## TASK BRIEF
The records follow. Filter them to the lines that hold "plain".

(RECORDS PROVIDED Opens)

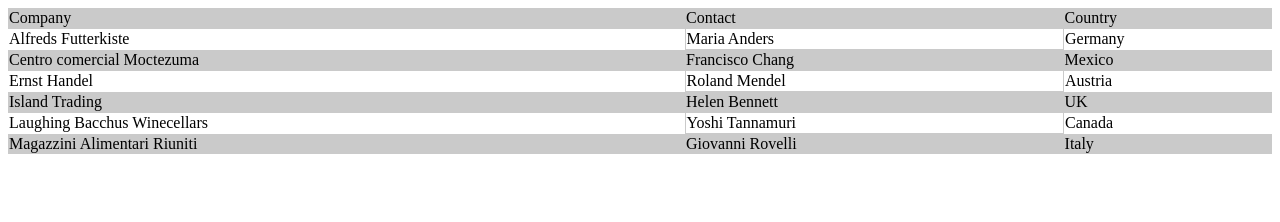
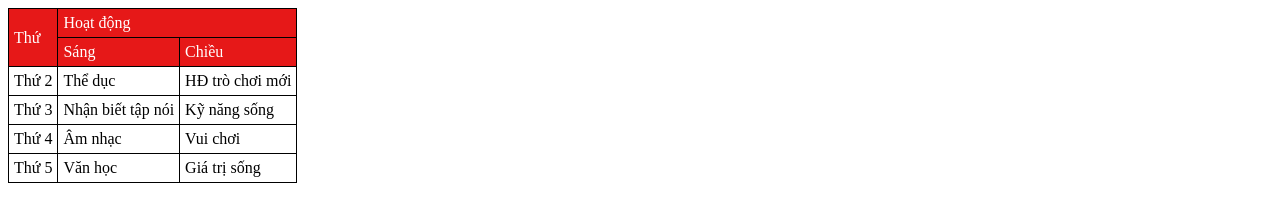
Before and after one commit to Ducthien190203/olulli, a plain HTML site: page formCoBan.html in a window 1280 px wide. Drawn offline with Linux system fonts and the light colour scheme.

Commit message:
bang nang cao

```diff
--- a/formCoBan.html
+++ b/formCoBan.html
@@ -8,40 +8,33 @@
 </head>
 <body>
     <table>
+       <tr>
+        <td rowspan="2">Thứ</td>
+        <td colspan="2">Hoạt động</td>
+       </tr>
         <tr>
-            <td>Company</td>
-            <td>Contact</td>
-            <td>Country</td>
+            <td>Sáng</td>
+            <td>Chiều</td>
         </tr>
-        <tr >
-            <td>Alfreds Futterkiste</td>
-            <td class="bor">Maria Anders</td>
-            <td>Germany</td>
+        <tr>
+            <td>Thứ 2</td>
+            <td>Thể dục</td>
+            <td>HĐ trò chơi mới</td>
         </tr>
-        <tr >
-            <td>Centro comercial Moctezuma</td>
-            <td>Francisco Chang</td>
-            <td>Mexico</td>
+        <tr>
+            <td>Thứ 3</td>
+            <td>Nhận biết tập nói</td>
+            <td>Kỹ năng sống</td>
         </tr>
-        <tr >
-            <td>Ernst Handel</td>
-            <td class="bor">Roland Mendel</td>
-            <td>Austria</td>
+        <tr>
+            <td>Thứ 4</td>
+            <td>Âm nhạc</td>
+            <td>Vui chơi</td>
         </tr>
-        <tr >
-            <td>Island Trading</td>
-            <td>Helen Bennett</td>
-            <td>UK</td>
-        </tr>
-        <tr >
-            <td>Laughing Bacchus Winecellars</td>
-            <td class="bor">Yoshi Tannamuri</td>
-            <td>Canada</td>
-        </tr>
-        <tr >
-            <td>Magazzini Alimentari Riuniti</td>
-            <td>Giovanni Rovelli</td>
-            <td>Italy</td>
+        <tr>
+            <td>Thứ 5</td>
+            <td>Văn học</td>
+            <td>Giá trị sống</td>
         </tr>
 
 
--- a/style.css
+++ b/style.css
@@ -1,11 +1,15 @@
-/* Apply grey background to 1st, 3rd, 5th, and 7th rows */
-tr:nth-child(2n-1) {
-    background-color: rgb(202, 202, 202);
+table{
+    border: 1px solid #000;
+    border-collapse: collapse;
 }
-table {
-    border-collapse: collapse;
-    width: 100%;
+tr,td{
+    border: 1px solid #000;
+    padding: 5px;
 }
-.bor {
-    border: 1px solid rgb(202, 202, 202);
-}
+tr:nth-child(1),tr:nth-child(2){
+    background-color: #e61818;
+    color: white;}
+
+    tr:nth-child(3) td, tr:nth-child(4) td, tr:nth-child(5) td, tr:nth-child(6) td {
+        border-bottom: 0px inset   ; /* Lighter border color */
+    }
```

(RECORDS PROVIDED Closes)
(RECORDS PROVIDED Opens)

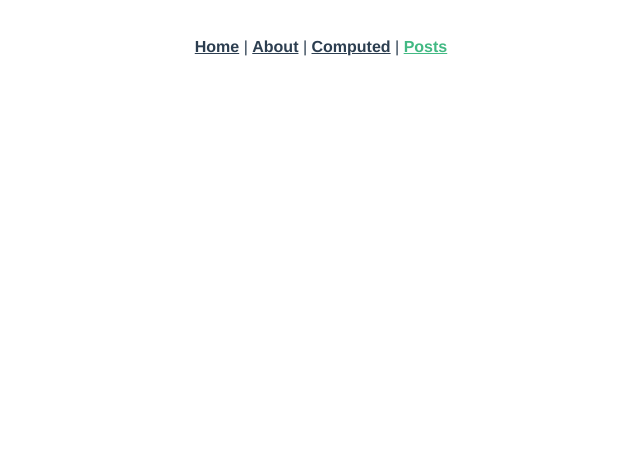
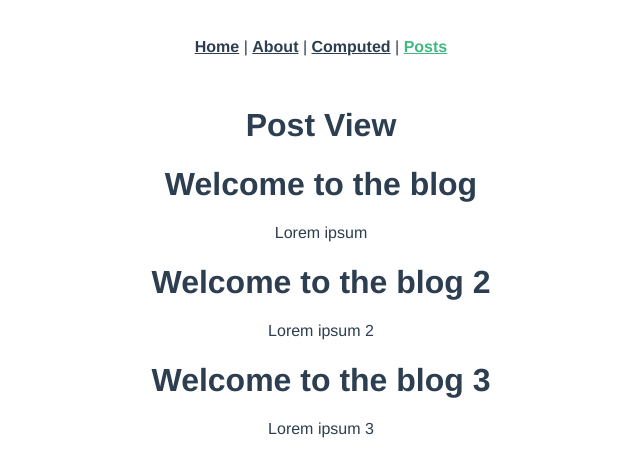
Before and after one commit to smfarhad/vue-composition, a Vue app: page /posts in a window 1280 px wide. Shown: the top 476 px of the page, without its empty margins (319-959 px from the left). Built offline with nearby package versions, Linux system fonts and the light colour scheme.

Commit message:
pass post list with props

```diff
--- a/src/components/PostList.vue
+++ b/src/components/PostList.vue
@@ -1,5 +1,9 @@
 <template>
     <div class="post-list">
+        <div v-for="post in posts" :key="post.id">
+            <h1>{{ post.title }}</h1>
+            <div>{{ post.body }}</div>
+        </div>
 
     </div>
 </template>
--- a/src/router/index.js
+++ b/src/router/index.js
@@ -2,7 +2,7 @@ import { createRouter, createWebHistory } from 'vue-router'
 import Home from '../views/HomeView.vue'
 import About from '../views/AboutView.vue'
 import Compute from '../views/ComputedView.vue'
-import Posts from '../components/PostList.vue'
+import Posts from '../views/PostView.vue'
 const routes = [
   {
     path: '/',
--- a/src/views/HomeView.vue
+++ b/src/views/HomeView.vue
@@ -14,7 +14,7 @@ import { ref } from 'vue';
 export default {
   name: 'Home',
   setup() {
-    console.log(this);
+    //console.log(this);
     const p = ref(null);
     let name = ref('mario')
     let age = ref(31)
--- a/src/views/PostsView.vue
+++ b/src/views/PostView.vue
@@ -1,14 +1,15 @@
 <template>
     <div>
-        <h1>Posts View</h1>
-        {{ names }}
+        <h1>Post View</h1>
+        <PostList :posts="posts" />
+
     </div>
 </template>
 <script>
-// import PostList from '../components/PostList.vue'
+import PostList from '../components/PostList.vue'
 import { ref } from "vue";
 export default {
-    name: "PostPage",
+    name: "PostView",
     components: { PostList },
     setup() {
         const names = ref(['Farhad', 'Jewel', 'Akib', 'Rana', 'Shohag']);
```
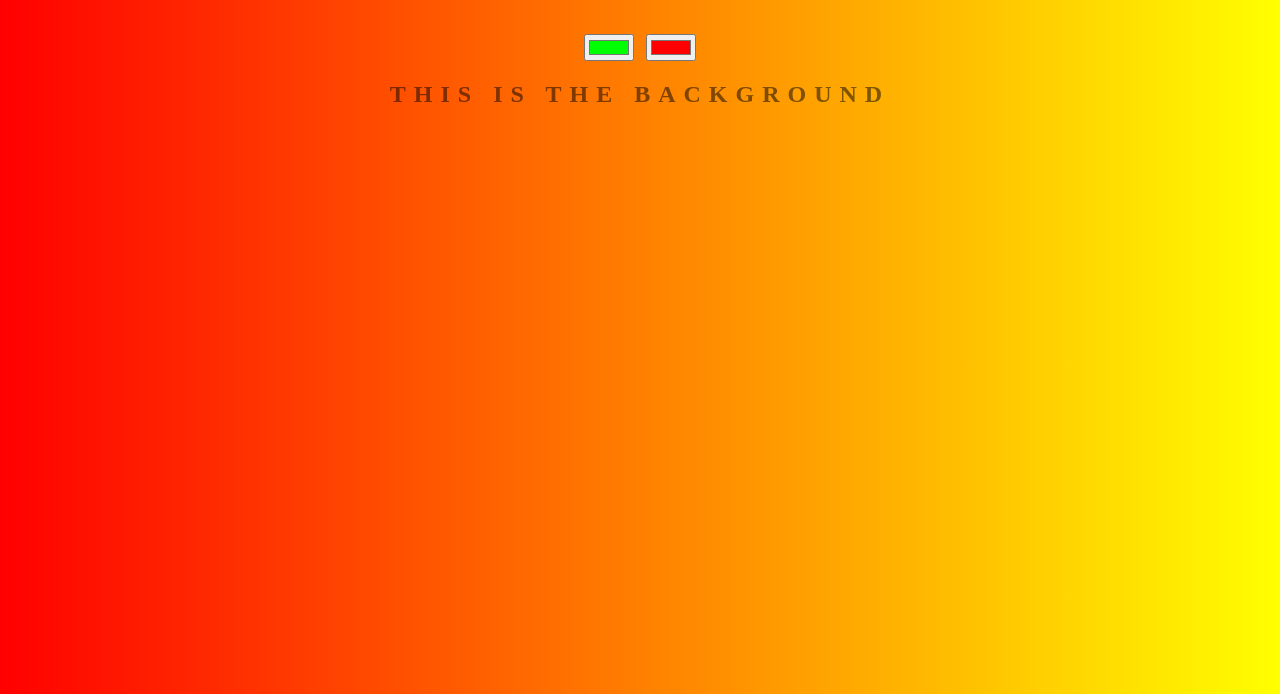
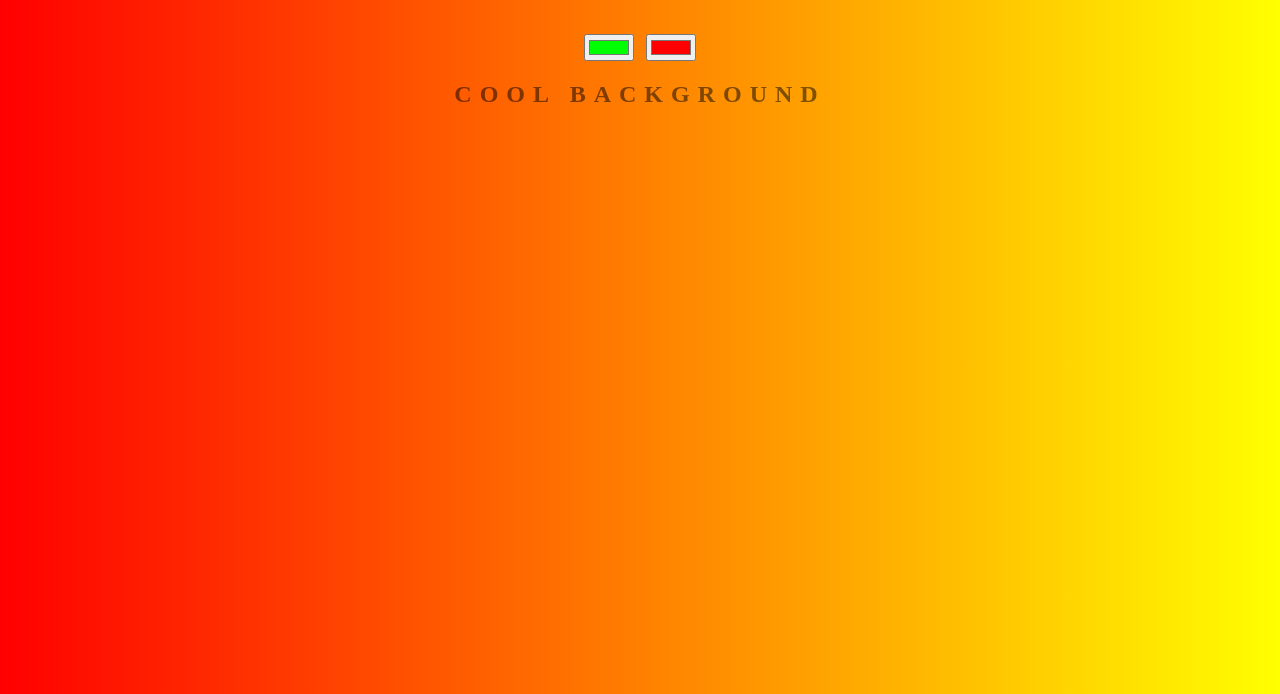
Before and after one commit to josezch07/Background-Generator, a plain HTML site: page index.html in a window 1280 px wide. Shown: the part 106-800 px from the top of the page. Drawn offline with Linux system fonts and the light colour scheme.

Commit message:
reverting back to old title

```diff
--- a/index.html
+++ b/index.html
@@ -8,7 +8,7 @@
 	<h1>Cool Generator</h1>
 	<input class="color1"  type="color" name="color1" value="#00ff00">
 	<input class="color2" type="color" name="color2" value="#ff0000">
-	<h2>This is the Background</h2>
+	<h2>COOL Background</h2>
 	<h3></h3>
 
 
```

(RECORDS PROVIDED Closes)
(RECORDS PROVIDED Opens)

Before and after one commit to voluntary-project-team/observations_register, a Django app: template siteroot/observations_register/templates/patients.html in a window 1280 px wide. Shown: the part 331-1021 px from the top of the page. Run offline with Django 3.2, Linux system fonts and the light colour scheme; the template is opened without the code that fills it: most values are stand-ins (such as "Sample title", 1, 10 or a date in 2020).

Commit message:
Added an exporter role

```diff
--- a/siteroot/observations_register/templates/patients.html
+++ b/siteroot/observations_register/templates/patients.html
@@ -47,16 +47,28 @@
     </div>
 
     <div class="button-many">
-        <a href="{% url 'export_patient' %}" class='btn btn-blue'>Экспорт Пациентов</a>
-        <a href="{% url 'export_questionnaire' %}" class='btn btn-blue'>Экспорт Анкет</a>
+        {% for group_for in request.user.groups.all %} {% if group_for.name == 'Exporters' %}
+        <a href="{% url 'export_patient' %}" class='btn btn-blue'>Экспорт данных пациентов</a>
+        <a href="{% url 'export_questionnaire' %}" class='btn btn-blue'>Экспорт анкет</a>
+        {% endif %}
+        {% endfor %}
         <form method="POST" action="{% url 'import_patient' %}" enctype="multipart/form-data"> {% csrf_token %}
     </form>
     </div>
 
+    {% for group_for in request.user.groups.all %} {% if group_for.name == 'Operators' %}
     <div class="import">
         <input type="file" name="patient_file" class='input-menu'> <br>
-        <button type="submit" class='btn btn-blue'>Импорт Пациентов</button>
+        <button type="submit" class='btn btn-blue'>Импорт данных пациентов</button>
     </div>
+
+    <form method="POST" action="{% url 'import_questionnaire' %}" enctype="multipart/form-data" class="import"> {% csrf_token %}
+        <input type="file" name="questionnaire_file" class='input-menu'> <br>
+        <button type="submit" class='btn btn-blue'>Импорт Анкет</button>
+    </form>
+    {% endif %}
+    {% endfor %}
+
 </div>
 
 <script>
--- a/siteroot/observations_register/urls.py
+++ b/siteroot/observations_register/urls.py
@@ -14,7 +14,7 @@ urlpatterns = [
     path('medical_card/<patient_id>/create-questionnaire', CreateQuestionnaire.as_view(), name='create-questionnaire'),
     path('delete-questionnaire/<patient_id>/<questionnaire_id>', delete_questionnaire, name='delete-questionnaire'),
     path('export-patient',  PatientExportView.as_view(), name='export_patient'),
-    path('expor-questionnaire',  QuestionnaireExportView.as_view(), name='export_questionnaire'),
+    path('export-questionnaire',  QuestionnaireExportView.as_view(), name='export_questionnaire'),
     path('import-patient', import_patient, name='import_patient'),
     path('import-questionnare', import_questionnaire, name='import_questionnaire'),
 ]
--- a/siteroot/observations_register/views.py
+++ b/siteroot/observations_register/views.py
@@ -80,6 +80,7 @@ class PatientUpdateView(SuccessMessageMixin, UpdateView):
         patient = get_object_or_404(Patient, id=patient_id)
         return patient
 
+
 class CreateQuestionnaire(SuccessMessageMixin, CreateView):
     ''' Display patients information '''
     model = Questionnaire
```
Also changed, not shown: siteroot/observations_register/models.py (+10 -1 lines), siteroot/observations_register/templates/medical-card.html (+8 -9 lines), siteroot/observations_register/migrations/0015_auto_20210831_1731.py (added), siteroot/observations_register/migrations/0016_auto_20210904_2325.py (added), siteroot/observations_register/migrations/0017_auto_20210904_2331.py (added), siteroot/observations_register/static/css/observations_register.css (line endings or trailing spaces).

(RECORDS PROVIDED Closes)

## SOLUTION TO THE PROBLEM
Before and after one commit to Ducthien190203/olulli, a plain HTML site: page formCoBan.html in a window 1280 px wide. Drawn offline with Linux system fonts and the light colour scheme.
Before and after one commit to josezch07/Background-Generator, a plain HTML site: page index.html in a window 1280 px wide. Shown: the part 106-800 px from the top of the page. Drawn offline with Linux system fonts and the light colour scheme.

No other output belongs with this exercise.